Change listing data:
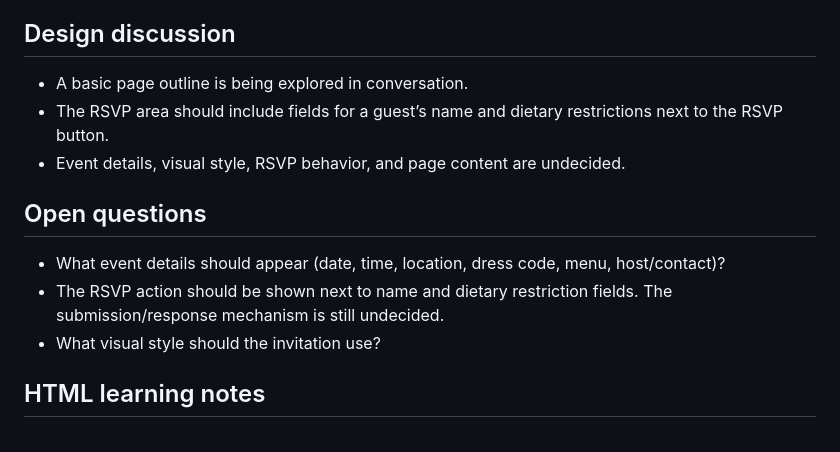
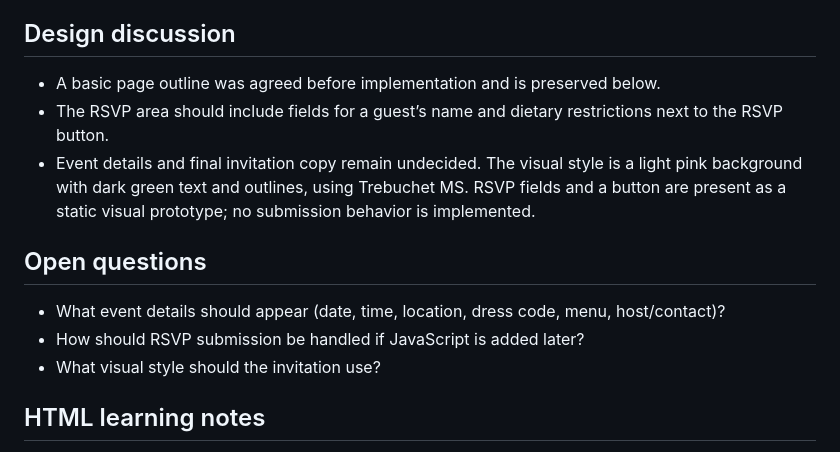
Before and after one commit to mna2145-cloud/dinner-party-invitation, a Markdown page: PROJECT_LOG.md, the part around the change. Rendered like a GitHub page.

Commit message:
Clarify design decisions in project log

```diff
--- a/PROJECT_LOG.md
+++ b/PROJECT_LOG.md
@@ -27,14 +27,14 @@ A simple website the user can share with friends to invite them to a dinner part
 
 ## Design discussion
 
-- A basic page outline is being explored in conversation.
+- A basic page outline was agreed before implementation and is preserved below.
 - The RSVP area should include fields for a guest’s name and dietary restrictions next to the RSVP button.
-- Event details, visual style, RSVP behavior, and page content are undecided.
+- Event details and final invitation copy remain undecided. The visual style is a light pink background with dark green text and outlines, using Trebuchet MS. RSVP fields and a button are present as a static visual prototype; no submission behavior is implemented.
 
 ## Open questions
 
 - What event details should appear (date, time, location, dress code, menu, host/contact)?
-- The RSVP action should be shown next to name and dietary restriction fields. The submission/response mechanism is still undecided.
+- How should RSVP submission be handled if JavaScript is added later?
 - What visual style should the invitation use?
 
 ## HTML learning notes
```
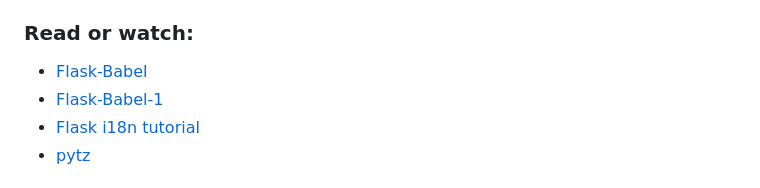
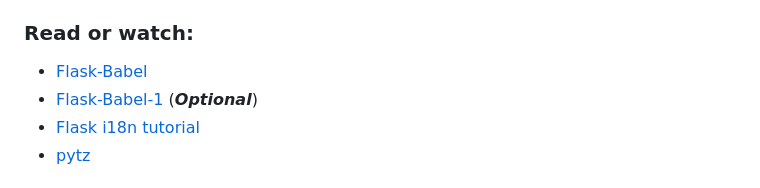
Before and after one commit to elyse502/alx-backend, a Markdown page: 0x02-i18n/README.md, the part around the change. Drawn GitHub-style.

```diff
--- a/0x02-i18n/README.md
+++ b/0x02-i18n/README.md
@@ -5,7 +5,7 @@
 # Resources🏗️
 ### Read or watch:
 * [Flask-Babel](https://web.archive.org/web/20201111174034/https://flask-babel.tkte.ch/)
-* [Flask-Babel-1](https://python-babel.github.io/flask-babel/)
+* [Flask-Babel-1](https://python-babel.github.io/flask-babel/) (_**Optional**_)
 * [Flask i18n tutorial](https://blog.miguelgrinberg.com/post/the-flask-mega-tutorial-part-xiii-i18n-and-l10n)
 * [pytz](https://sourceforge.net/directory/software-development/linux/)
 
```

= What is expected =
In the copy, include every entry above exactly and leave out each picture.

= Task result =
Before and after one commit to mna2145-cloud/dinner-party-invitation, a Markdown page: PROJECT_LOG.md, the part around the change. Rendered like a GitHub page.

Commit message:
Clarify design decisions in project log

```diff
--- a/PROJECT_LOG.md
+++ b/PROJECT_LOG.md
@@ -27,14 +27,14 @@ A simple website the user can share with friends to invite them to a dinner part
 
 ## Design discussion
 
-- A basic page outline is being explored in conversation.
+- A basic page outline was agreed before implementation and is preserved below.
 - The RSVP area should include fields for a guest’s name and dietary restrictions next to the RSVP button.
-- Event details, visual style, RSVP behavior, and page content are undecided.
+- Event details and final invitation copy remain undecided. The visual style is a light pink background with dark green text and outlines, using Trebuchet MS. RSVP fields and a button are present as a static visual prototype; no submission behavior is implemented.
 
 ## Open questions
 
 - What event details should appear (date, time, location, dress code, menu, host/contact)?
-- The RSVP action should be shown next to name and dietary restriction fields. The submission/response mechanism is still undecided.
+- How should RSVP submission be handled if JavaScript is added later?
 - What visual style should the invitation use?
 
 ## HTML learning notes
```
Before and after one commit to elyse502/alx-backend, a Markdown page: 0x02-i18n/README.md, the part around the change. Drawn GitHub-style.

```diff
--- a/0x02-i18n/README.md
+++ b/0x02-i18n/README.md
@@ -5,7 +5,7 @@
 # Resources🏗️
 ### Read or watch:
 * [Flask-Babel](https://web.archive.org/web/20201111174034/https://flask-babel.tkte.ch/)
-* [Flask-Babel-1](https://python-babel.github.io/flask-babel/)
+* [Flask-Babel-1](https://python-babel.github.io/flask-babel/) (_**Optional**_)
 * [Flask i18n tutorial](https://blog.miguelgrinberg.com/post/the-flask-mega-tutorial-part-xiii-i18n-and-l10n)
 * [pytz](https://sourceforge.net/directory/software-development/linux/)
 
```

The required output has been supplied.